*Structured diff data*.
--------------------------------
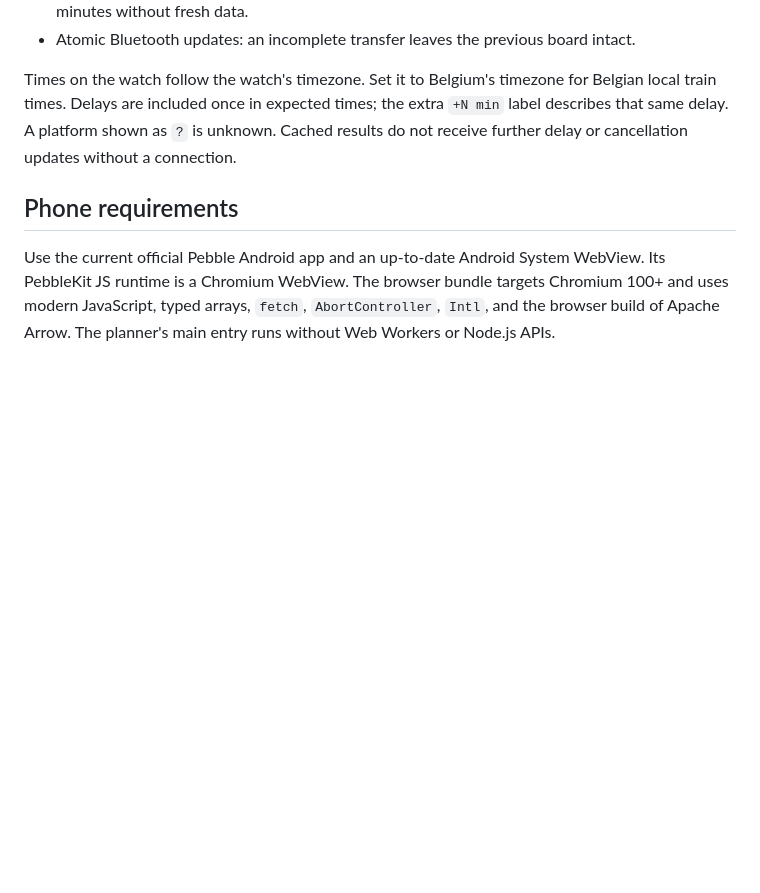
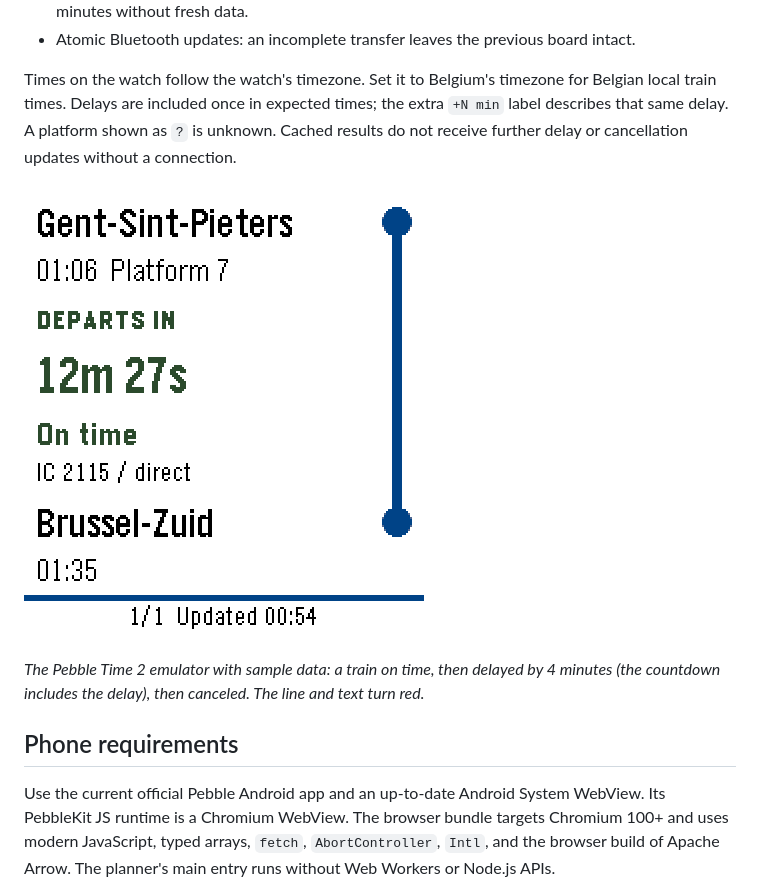
Before and after one commit to iRail/traindown-pebble, a Markdown page: README.md, the part around the change. GitHub-like rendering; pictures changed too: docs/delayed-then-canceled.gif (added); blank space fills up the shorter version.

Commit message:
Added a gif

```diff
--- a/README.md
+++ b/README.md
@@ -15,6 +15,10 @@ A train countdown app inspired by [iRail Traindown](https://github.com/iRail/fit
 - Atomic Bluetooth updates: an incomplete transfer leaves the previous board intact.
 
 Times on the watch follow the watch's timezone. Set it to Belgium's timezone for Belgian local train times. Delays are included once in expected times; the extra `+N min` label describes that same delay. A platform shown as `?` is unknown. Cached results do not receive further delay or cancellation updates without a connection.
+
+![A train on time, then delayed by 4 minutes, then canceled, on the Pebble Time 2](docs/delayed-then-canceled.gif)
+
+*The Pebble Time 2 emulator with sample data: a train on time, then delayed by 4 minutes (the countdown includes the delay), then canceled. The line and text turn red.*
 
 ## Phone requirements
 
```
--------------------------------
*EXERCISE AIM*. In the records above, find every line containing the word "minutes" and show it.

*FINISHED EXERCISE*.
+![A train on time, then delayed by 4 minutes, then canceled, on the Pebble Time 2](docs/delayed-then-canceled.gif)
+*The Pebble Time 2 emulator with sample data: a train on time, then delayed by 4 minutes (the countdown includes the delay), then canceled. The line and text turn red.*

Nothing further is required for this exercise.